*** Opening GIVEN DATA ***

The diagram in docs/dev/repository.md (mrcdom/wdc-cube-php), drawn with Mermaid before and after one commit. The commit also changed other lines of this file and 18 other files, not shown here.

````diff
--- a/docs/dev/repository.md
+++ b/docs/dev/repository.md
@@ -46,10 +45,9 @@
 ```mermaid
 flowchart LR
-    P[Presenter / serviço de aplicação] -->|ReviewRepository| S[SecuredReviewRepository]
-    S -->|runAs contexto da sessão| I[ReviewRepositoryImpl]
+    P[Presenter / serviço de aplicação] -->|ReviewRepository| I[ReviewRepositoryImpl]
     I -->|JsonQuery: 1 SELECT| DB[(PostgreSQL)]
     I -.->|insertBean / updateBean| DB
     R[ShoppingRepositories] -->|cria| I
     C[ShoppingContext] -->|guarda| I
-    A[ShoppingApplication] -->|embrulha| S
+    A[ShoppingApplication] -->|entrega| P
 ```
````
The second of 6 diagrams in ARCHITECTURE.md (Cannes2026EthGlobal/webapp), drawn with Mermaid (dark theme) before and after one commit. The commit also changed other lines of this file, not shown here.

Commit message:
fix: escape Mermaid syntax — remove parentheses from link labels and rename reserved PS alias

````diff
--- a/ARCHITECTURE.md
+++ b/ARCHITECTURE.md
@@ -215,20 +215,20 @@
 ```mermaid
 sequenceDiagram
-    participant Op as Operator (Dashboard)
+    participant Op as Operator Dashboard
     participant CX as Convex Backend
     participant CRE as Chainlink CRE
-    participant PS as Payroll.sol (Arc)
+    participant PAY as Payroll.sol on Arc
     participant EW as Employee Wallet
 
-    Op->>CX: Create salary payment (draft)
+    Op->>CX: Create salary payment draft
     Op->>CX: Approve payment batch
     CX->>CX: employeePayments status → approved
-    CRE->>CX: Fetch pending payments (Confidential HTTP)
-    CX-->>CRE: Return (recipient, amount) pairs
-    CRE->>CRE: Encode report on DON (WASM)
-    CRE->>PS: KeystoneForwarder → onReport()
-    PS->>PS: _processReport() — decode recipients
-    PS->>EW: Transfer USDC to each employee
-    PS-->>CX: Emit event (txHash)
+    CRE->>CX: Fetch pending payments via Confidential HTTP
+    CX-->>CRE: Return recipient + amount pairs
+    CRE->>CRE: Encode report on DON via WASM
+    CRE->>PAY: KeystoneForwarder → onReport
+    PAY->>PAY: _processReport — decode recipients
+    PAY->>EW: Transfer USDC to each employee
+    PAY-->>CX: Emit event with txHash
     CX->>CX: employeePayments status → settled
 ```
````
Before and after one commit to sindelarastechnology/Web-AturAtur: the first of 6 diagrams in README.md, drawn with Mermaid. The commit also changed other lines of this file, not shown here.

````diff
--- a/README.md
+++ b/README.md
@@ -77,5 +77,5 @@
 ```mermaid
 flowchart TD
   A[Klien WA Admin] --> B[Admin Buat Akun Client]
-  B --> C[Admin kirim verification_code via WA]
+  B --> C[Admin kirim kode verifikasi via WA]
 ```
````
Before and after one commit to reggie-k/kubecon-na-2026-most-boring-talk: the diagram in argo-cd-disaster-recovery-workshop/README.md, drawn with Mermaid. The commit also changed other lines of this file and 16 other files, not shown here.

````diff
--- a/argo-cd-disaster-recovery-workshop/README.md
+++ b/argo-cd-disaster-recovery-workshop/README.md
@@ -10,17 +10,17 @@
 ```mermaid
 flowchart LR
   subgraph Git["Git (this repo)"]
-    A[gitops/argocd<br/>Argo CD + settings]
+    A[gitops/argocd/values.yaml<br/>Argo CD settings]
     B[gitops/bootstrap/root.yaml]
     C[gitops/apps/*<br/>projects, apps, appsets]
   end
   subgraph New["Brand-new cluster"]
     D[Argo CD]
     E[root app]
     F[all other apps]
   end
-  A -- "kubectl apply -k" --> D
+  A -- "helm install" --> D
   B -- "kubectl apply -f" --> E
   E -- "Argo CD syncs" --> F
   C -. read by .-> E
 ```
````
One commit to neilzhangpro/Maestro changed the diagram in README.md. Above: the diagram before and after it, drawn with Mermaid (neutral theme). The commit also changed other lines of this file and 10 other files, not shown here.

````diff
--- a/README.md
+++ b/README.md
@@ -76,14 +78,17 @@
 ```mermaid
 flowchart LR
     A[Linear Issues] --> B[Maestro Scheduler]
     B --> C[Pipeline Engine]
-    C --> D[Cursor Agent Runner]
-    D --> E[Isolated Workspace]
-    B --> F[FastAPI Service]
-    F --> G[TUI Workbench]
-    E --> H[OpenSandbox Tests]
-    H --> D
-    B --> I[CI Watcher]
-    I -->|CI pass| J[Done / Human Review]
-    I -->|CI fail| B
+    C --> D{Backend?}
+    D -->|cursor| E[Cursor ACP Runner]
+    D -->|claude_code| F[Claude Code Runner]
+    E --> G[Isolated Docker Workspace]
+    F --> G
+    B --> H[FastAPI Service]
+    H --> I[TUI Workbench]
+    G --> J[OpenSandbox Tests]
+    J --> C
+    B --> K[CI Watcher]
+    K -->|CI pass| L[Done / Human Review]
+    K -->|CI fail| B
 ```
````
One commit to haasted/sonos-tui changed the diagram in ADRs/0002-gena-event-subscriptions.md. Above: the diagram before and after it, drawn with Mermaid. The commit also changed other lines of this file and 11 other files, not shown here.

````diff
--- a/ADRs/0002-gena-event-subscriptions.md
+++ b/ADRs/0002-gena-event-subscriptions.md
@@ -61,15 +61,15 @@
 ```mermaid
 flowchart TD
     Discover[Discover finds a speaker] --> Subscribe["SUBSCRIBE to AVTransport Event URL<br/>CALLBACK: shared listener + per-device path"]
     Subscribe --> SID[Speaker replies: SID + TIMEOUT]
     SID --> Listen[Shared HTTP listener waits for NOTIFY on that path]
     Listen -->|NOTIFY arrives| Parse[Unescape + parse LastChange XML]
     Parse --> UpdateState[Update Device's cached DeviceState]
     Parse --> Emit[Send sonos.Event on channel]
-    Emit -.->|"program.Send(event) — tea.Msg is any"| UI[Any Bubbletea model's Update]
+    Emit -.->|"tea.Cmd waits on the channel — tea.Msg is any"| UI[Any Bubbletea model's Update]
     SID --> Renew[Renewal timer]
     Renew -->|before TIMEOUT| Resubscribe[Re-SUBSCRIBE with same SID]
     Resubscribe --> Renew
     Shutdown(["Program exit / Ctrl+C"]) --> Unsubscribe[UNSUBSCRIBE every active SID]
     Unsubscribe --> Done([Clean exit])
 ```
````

*** Closing GIVEN DATA ***

EXERCISE AIM: Counting only lines that hold the word "participant", say how many there are in the listing above and add nothing.

EXERCISE OUTPUT: 7